Reduce the material below to its lines containing "with".
___ Data in this exercise
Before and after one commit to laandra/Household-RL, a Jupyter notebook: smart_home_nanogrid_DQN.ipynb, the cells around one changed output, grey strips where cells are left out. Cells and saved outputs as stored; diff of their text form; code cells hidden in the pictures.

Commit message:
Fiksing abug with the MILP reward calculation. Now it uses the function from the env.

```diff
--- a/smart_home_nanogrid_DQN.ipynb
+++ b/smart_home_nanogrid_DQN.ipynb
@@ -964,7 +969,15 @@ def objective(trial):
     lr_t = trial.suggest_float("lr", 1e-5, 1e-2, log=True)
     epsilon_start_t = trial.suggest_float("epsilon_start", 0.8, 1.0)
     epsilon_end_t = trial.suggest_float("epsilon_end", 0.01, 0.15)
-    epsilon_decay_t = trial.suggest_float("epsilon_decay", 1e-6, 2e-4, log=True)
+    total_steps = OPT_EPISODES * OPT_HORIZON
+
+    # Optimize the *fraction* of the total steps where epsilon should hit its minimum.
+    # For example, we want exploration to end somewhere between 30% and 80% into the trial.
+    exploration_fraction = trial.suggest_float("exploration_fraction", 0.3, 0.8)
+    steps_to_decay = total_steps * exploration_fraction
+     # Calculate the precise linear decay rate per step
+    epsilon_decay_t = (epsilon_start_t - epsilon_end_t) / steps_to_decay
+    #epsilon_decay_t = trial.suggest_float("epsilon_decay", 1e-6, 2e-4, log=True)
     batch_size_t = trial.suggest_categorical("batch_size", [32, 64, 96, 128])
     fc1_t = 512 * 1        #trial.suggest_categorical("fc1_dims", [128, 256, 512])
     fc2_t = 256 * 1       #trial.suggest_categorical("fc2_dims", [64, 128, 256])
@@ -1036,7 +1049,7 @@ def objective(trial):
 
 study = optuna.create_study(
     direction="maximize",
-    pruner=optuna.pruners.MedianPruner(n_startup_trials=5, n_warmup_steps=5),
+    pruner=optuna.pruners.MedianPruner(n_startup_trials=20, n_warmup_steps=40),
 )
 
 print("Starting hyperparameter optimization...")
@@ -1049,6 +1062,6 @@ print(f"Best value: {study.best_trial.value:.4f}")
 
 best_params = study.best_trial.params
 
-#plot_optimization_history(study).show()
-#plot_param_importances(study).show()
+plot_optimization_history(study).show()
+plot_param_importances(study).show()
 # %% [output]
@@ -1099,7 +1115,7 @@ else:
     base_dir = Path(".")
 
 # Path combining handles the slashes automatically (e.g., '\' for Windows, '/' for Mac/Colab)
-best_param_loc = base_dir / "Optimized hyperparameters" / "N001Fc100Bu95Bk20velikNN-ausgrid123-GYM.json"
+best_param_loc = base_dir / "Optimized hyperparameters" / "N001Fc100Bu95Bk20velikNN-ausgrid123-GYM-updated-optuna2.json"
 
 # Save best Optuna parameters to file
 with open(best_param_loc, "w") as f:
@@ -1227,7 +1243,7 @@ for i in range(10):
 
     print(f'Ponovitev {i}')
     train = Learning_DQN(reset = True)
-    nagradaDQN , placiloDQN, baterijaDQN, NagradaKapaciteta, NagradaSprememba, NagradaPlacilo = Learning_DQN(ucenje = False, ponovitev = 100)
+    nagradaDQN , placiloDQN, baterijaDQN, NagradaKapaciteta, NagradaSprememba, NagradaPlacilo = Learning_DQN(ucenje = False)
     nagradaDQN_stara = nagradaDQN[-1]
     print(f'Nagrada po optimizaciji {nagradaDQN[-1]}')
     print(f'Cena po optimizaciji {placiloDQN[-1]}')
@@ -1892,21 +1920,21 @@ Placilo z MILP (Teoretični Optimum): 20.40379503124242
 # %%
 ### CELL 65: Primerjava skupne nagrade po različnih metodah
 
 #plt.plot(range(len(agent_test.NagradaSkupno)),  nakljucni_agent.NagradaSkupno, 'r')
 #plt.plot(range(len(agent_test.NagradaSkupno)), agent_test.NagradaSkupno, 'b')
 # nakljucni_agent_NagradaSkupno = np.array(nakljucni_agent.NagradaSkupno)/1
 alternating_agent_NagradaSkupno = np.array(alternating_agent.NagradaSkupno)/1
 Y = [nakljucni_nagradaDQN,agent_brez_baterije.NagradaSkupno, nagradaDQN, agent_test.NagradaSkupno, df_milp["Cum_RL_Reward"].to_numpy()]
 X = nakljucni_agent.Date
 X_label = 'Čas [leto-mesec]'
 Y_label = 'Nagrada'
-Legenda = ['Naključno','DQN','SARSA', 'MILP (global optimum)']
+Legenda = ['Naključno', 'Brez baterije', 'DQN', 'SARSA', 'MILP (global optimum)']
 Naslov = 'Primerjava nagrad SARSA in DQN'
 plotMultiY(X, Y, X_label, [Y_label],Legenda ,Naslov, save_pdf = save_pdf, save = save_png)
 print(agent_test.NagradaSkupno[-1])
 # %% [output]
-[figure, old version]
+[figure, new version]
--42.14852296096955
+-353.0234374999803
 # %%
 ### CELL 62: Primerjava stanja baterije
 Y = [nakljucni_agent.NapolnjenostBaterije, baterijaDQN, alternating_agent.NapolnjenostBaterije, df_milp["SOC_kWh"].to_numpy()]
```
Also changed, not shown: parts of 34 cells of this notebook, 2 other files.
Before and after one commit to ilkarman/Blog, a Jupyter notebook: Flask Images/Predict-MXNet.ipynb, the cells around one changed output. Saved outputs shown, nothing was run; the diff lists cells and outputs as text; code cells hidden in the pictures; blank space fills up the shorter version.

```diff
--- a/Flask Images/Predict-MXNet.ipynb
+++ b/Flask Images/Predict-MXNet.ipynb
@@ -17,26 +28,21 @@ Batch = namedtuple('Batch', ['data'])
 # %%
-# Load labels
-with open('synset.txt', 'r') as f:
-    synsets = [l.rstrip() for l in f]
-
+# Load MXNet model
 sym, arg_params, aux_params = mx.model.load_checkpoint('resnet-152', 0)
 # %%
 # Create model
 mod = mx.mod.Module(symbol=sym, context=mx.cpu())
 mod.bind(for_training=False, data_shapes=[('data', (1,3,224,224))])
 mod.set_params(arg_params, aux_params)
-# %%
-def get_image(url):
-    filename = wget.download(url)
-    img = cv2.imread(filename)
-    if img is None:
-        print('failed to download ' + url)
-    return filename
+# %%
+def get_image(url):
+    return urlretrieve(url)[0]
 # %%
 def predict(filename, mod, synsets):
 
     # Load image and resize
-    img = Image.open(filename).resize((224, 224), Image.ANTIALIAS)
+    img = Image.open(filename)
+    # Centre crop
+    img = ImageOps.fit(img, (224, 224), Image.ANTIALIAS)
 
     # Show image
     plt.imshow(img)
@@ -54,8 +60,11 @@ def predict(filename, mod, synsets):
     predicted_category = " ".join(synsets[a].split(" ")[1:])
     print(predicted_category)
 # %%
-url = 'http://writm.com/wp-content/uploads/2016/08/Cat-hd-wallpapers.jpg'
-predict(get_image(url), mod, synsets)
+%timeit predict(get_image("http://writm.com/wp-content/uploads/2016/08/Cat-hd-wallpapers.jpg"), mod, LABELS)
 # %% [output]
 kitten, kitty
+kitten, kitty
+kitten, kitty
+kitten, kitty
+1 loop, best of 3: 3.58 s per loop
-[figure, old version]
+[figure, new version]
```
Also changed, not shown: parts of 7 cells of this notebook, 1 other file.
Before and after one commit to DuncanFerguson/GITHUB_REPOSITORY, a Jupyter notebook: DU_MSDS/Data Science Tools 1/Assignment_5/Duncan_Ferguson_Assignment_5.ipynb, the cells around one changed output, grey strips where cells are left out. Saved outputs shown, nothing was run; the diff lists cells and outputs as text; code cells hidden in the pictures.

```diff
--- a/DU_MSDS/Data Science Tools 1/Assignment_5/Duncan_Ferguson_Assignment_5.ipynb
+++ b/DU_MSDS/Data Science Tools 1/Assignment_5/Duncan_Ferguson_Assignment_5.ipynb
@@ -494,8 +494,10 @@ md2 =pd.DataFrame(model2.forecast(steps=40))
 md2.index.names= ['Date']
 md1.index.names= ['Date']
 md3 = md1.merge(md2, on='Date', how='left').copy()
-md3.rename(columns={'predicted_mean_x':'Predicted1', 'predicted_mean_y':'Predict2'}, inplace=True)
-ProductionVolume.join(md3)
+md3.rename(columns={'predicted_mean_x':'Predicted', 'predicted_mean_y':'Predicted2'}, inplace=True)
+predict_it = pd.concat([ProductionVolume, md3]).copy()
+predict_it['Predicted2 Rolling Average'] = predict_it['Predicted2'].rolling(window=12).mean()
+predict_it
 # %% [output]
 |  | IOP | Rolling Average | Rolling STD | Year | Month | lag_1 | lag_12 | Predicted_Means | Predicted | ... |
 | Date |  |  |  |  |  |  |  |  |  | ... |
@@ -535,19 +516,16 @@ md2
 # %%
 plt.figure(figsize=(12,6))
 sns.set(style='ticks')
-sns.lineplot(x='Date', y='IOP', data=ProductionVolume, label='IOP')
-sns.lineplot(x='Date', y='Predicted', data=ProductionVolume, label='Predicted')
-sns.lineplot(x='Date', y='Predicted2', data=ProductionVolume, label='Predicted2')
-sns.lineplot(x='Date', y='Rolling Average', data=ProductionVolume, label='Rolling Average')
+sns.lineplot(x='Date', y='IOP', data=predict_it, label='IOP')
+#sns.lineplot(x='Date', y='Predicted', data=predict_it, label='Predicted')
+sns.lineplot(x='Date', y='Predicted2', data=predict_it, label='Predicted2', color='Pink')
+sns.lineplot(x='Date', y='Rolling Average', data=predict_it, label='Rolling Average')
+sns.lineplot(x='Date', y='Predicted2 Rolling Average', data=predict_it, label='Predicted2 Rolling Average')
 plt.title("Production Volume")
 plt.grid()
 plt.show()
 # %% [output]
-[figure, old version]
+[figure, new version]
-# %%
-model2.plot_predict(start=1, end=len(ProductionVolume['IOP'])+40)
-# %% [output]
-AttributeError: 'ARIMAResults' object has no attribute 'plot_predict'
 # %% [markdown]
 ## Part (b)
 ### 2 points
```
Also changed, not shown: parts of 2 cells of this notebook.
______
- _Solution to this problem_
Fiksing abug with the MILP reward calculation. Now it uses the function from the env.
 with open(best_param_loc, "w") as f:
-with open('synset.txt', 'r') as f:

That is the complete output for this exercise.